## WHAT NEEDS TO BE DONE
Your task is to set down the records below again, exactly.
RECORDS PROVIDED below:
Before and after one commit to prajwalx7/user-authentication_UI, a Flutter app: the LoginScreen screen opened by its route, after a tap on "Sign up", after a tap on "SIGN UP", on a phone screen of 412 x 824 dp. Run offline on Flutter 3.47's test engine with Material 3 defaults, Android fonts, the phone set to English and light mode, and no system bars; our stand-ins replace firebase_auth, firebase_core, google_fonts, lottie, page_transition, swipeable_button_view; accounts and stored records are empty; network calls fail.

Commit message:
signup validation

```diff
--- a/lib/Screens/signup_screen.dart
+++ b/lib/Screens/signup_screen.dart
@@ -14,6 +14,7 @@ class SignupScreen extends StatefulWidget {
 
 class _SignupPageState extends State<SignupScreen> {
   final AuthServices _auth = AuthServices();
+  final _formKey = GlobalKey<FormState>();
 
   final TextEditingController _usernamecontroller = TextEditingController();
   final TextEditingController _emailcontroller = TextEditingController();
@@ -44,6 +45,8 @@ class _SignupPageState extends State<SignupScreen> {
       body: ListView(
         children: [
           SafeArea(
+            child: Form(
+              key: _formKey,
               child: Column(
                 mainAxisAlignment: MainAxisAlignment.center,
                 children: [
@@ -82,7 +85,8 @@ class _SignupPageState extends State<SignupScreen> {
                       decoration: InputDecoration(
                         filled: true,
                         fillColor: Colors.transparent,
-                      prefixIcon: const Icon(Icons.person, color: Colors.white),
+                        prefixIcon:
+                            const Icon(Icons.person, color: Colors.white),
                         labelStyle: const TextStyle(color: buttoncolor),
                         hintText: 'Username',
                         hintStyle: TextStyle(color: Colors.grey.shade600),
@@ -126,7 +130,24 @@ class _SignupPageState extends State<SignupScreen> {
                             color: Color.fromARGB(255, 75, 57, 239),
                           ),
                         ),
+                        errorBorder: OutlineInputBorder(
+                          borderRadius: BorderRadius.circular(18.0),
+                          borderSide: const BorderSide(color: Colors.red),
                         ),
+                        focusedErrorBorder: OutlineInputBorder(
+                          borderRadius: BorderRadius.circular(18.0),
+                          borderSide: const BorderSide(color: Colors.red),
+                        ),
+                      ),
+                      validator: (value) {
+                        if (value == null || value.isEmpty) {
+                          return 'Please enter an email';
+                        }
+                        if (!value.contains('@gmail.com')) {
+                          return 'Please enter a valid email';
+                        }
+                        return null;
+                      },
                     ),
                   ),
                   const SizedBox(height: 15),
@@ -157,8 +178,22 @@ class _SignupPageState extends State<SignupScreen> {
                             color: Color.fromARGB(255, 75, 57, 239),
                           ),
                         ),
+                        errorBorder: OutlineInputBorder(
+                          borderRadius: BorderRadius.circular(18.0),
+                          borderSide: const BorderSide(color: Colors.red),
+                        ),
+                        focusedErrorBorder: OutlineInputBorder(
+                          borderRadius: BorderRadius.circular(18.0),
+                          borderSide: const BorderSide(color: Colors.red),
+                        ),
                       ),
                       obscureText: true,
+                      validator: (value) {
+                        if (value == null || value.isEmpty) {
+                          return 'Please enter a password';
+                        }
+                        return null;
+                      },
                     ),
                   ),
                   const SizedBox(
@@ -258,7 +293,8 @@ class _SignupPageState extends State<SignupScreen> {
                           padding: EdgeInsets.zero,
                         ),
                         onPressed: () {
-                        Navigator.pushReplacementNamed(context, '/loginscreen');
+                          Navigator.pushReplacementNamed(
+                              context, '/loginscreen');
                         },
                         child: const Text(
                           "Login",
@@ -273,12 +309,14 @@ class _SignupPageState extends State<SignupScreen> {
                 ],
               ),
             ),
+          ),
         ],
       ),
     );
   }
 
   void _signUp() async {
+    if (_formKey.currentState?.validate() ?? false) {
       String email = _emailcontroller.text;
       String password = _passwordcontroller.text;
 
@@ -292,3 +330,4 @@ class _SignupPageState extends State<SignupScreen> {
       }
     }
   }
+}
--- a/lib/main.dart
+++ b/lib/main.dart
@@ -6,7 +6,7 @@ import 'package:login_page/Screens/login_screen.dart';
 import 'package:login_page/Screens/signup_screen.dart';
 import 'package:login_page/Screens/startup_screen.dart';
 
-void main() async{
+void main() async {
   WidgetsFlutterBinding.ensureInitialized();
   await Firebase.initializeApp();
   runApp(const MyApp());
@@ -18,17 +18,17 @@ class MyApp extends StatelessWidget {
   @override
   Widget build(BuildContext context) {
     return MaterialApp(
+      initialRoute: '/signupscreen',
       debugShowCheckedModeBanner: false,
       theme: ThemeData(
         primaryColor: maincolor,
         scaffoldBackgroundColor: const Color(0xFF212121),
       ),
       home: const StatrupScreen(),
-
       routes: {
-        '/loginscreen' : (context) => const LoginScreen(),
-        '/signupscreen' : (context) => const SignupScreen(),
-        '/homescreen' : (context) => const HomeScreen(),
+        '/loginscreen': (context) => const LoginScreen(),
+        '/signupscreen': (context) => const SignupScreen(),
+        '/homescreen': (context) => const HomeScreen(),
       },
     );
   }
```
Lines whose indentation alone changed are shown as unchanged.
End of RECORDS PROVIDED.
## THE COMPLETED TASK
Before and after one commit to prajwalx7/user-authentication_UI, a Flutter app: the LoginScreen screen opened by its route, after a tap on "Sign up", after a tap on "SIGN UP", on a phone screen of 412 x 824 dp. Run offline on Flutter 3.47's test engine with Material 3 defaults, Android fonts, the phone set to English and light mode, and no system bars; our stand-ins replace firebase_auth, firebase_core, google_fonts, lottie, page_transition, swipeable_button_view; accounts and stored records are empty; network calls fail.

Commit message:
signup validation

```diff
--- a/lib/Screens/signup_screen.dart
+++ b/lib/Screens/signup_screen.dart
@@ -14,6 +14,7 @@ class SignupScreen extends StatefulWidget {
 
 class _SignupPageState extends State<SignupScreen> {
   final AuthServices _auth = AuthServices();
+  final _formKey = GlobalKey<FormState>();
 
   final TextEditingController _usernamecontroller = TextEditingController();
   final TextEditingController _emailcontroller = TextEditingController();
@@ -44,6 +45,8 @@ class _SignupPageState extends State<SignupScreen> {
       body: ListView(
         children: [
           SafeArea(
+            child: Form(
+              key: _formKey,
               child: Column(
                 mainAxisAlignment: MainAxisAlignment.center,
                 children: [
@@ -82,7 +85,8 @@ class _SignupPageState extends State<SignupScreen> {
                       decoration: InputDecoration(
                         filled: true,
                         fillColor: Colors.transparent,
-                      prefixIcon: const Icon(Icons.person, color: Colors.white),
+                        prefixIcon:
+                            const Icon(Icons.person, color: Colors.white),
                         labelStyle: const TextStyle(color: buttoncolor),
                         hintText: 'Username',
                         hintStyle: TextStyle(color: Colors.grey.shade600),
@@ -126,7 +130,24 @@ class _SignupPageState extends State<SignupScreen> {
                             color: Color.fromARGB(255, 75, 57, 239),
                           ),
                         ),
+                        errorBorder: OutlineInputBorder(
+                          borderRadius: BorderRadius.circular(18.0),
+                          borderSide: const BorderSide(color: Colors.red),
                         ),
+                        focusedErrorBorder: OutlineInputBorder(
+                          borderRadius: BorderRadius.circular(18.0),
+                          borderSide: const BorderSide(color: Colors.red),
+                        ),
+                      ),
+                      validator: (value) {
+                        if (value == null || value.isEmpty) {
+                          return 'Please enter an email';
+                        }
+                        if (!value.contains('@gmail.com')) {
+                          return 'Please enter a valid email';
+                        }
+                        return null;
+                      },
                     ),
                   ),
                   const SizedBox(height: 15),
@@ -157,8 +178,22 @@ class _SignupPageState extends State<SignupScreen> {
                             color: Color.fromARGB(255, 75, 57, 239),
                           ),
                         ),
+                        errorBorder: OutlineInputBorder(
+                          borderRadius: BorderRadius.circular(18.0),
+                          borderSide: const BorderSide(color: Colors.red),
+                        ),
+                        focusedErrorBorder: OutlineInputBorder(
+                          borderRadius: BorderRadius.circular(18.0),
+                          borderSide: const BorderSide(color: Colors.red),
+                        ),
                       ),
                       obscureText: true,
+                      validator: (value) {
+                        if (value == null || value.isEmpty) {
+                          return 'Please enter a password';
+                        }
+                        return null;
+                      },
                     ),
                   ),
                   const SizedBox(
@@ -258,7 +293,8 @@ class _SignupPageState extends State<SignupScreen> {
                           padding: EdgeInsets.zero,
                         ),
                         onPressed: () {
-                        Navigator.pushReplacementNamed(context, '/loginscreen');
+                          Navigator.pushReplacementNamed(
+                              context, '/loginscreen');
                         },
                         child: const Text(
                           "Login",
@@ -273,12 +309,14 @@ class _SignupPageState extends State<SignupScreen> {
                 ],
               ),
             ),
+          ),
         ],
       ),
     );
   }
 
   void _signUp() async {
+    if (_formKey.currentState?.validate() ?? false) {
       String email = _emailcontroller.text;
       String password = _passwordcontroller.text;
 
@@ -292,3 +330,4 @@ class _SignupPageState extends State<SignupScreen> {
       }
     }
   }
+}
--- a/lib/main.dart
+++ b/lib/main.dart
@@ -6,7 +6,7 @@ import 'package:login_page/Screens/login_screen.dart';
 import 'package:login_page/Screens/signup_screen.dart';
 import 'package:login_page/Screens/startup_screen.dart';
 
-void main() async{
+void main() async {
   WidgetsFlutterBinding.ensureInitialized();
   await Firebase.initializeApp();
   runApp(const MyApp());
@@ -18,17 +18,17 @@ class MyApp extends StatelessWidget {
   @override
   Widget build(BuildContext context) {
     return MaterialApp(
+      initialRoute: '/signupscreen',
       debugShowCheckedModeBanner: false,
       theme: ThemeData(
         primaryColor: maincolor,
         scaffoldBackgroundColor: const Color(0xFF212121),
       ),
       home: const StatrupScreen(),
-
       routes: {
-        '/loginscreen' : (context) => const LoginScreen(),
-        '/signupscreen' : (context) => const SignupScreen(),
-        '/homescreen' : (context) => const HomeScreen(),
+        '/loginscreen': (context) => const LoginScreen(),
+        '/signupscreen': (context) => const SignupScreen(),
+        '/homescreen': (context) => const HomeScreen(),
       },
     );
   }
```
Lines whose indentation alone changed are shown as unchanged.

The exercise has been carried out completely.